* _WHAT TO WORK ON_
I'd like the entries repeated exactly, without their pictures.

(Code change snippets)
*** Begin section ***
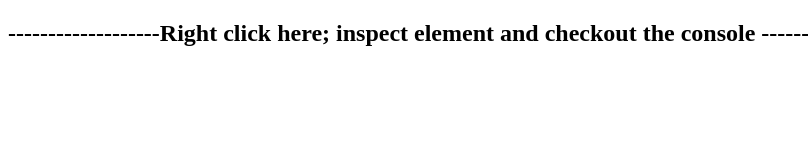
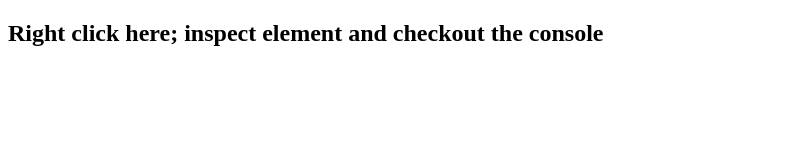
Before and after one commit to keewal/FirstTest, a plain HTML site: page module4-solution/index.html in a window 1280 px wide. Shown: the whole page, without its empty margins (0-808 px from the left). Drawn offline with Linux system fonts and the light colour scheme.

Commit message:
Update index.html

```diff
--- a/module4-solution/index.html
+++ b/module4-solution/index.html
@@ -10,7 +10,7 @@
 </head>
 <body>
 
-  <h2>-------------------Right click here; inspect element and checkout the console --------------------</h2>
+  <h2> Right click here; inspect element and checkout the console</h2>
 
 </body>
 </html>
```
*** End section ***
* _SOLUTION TO THIS PROBLEM_
Before and after one commit to keewal/FirstTest, a plain HTML site: page module4-solution/index.html in a window 1280 px wide. Shown: the whole page, without its empty margins (0-808 px from the left). Drawn offline with Linux system fonts and the light colour scheme.

Commit message:
Update index.html

```diff
--- a/module4-solution/index.html
+++ b/module4-solution/index.html
@@ -10,7 +10,7 @@
 </head>
 <body>
 
-  <h2>-------------------Right click here; inspect element and checkout the console --------------------</h2>
+  <h2> Right click here; inspect element and checkout the console</h2>
 
 </body>
 </html>
```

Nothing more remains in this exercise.